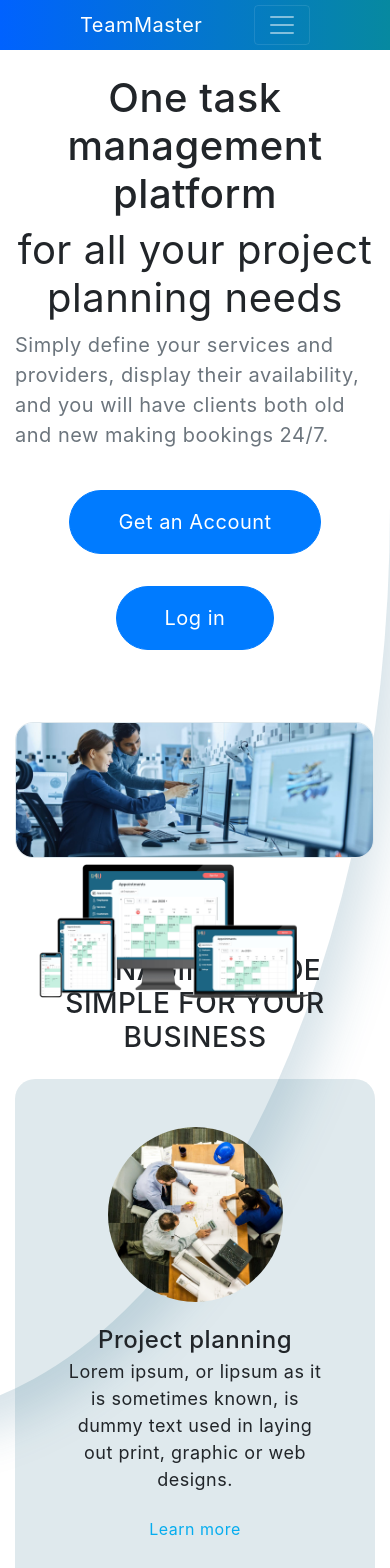
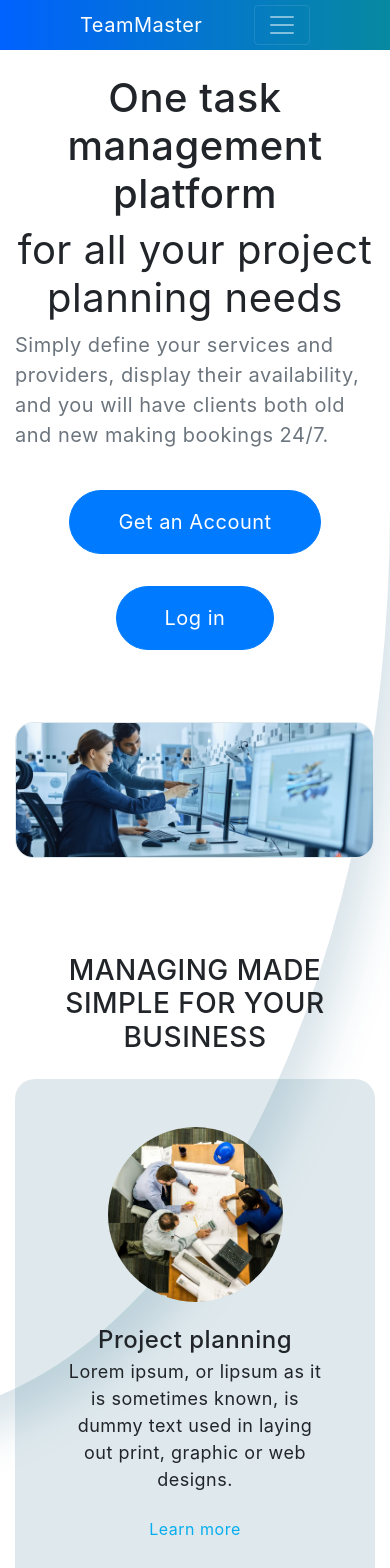
Before and after one commit to TeamMaster-Project/TeamMaster, a React (Create React App) app in the folder TM-frontend-react/team_master/: page /home in a window 390 px wide. Shown: the top 1568 px of the page. Built offline with nearby package versions, Linux system fonts and the light colour scheme.

Commit message:
Remove unwanted sections in home page

```diff
--- a/TM-frontend-react/team_master/src/components/Home/index.jsx
+++ b/TM-frontend-react/team_master/src/components/Home/index.jsx
@@ -108,9 +108,9 @@ state = {
         <Container className="pt-4 pt-sm-5 pb-5 an_home_section_1" >
 
             <div className="shadow-box" ></div>
-            {window.innerWidth > 992 &&
+            {/* {window.innerWidth > 992 &&
                 <img className="an_home_section_1_flot_img" width="50" height="50" src={Images.admin_view} />
-            }
+            } */}
 
             <Row >
                 <Col md={12} lg={6} className="pt-0 pt-lg-5">
@@ -123,9 +123,9 @@ state = {
                     </h1>
                 </Col>
                 <Col md={12} lg={6} className="pt-5 pt-lg-0 text-center pr-3 pr-md-0 an_home_section_1_mask" >
-                {window.innerWidth < 992 &&
+                {/* {window.innerWidth < 992 &&
                 <img className="an_home_section_1_flot_img" width="50" height="50" src={Images.admin_view} />
-            }
+                } */}
                     <UncontrolledCarousel controls={false} indicators={false} autoPlay={true} items={[
                         {
                             src: Images.carousel_1,
@@ -185,7 +185,7 @@ state = {
         </Container>
 
         {/* We stand together image */}
-        <Container className="pt-5 pb-5 an_home_covid_section"  >
+        {/* <Container className="pt-5 pb-5 an_home_covid_section"  >
             <Row className="justify-content-start" >
                 <Col md={12} ><h3 className="text-uppercase text-left an_home_covid_top_head" >We stand together against <span className="an-text-info" >COVID 19</span></h3></Col>
             </Row>
@@ -213,7 +213,7 @@ state = {
                     </p>
                 </Col>
             </Row>
-        </Container>
+        </Container> */}
 
         {/* Feature cards */}
         <Container className="">
```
====================
An exact copy of the listing is required, excluding any pictures.

Task solution:
Before and after one commit to TeamMaster-Project/TeamMaster, a React (Create React App) app in the folder TM-frontend-react/team_master/: page /home in a window 390 px wide. Shown: the top 1568 px of the page. Built offline with nearby package versions, Linux system fonts and the light colour scheme.

Commit message:
Remove unwanted sections in home page

```diff
--- a/TM-frontend-react/team_master/src/components/Home/index.jsx
+++ b/TM-frontend-react/team_master/src/components/Home/index.jsx
@@ -108,9 +108,9 @@ state = {
         <Container className="pt-4 pt-sm-5 pb-5 an_home_section_1" >
 
             <div className="shadow-box" ></div>
-            {window.innerWidth > 992 &&
+            {/* {window.innerWidth > 992 &&
                 <img className="an_home_section_1_flot_img" width="50" height="50" src={Images.admin_view} />
-            }
+            } */}
 
             <Row >
                 <Col md={12} lg={6} className="pt-0 pt-lg-5">
@@ -123,9 +123,9 @@ state = {
                     </h1>
                 </Col>
                 <Col md={12} lg={6} className="pt-5 pt-lg-0 text-center pr-3 pr-md-0 an_home_section_1_mask" >
-                {window.innerWidth < 992 &&
+                {/* {window.innerWidth < 992 &&
                 <img className="an_home_section_1_flot_img" width="50" height="50" src={Images.admin_view} />
-            }
+                } */}
                     <UncontrolledCarousel controls={false} indicators={false} autoPlay={true} items={[
                         {
                             src: Images.carousel_1,
@@ -185,7 +185,7 @@ state = {
         </Container>
 
         {/* We stand together image */}
-        <Container className="pt-5 pb-5 an_home_covid_section"  >
+        {/* <Container className="pt-5 pb-5 an_home_covid_section"  >
             <Row className="justify-content-start" >
                 <Col md={12} ><h3 className="text-uppercase text-left an_home_covid_top_head" >We stand together against <span className="an-text-info" >COVID 19</span></h3></Col>
             </Row>
@@ -213,7 +213,7 @@ state = {
                     </p>
                 </Col>
             </Row>
-        </Container>
+        </Container> */}
 
         {/* Feature cards */}
         <Container className="">
```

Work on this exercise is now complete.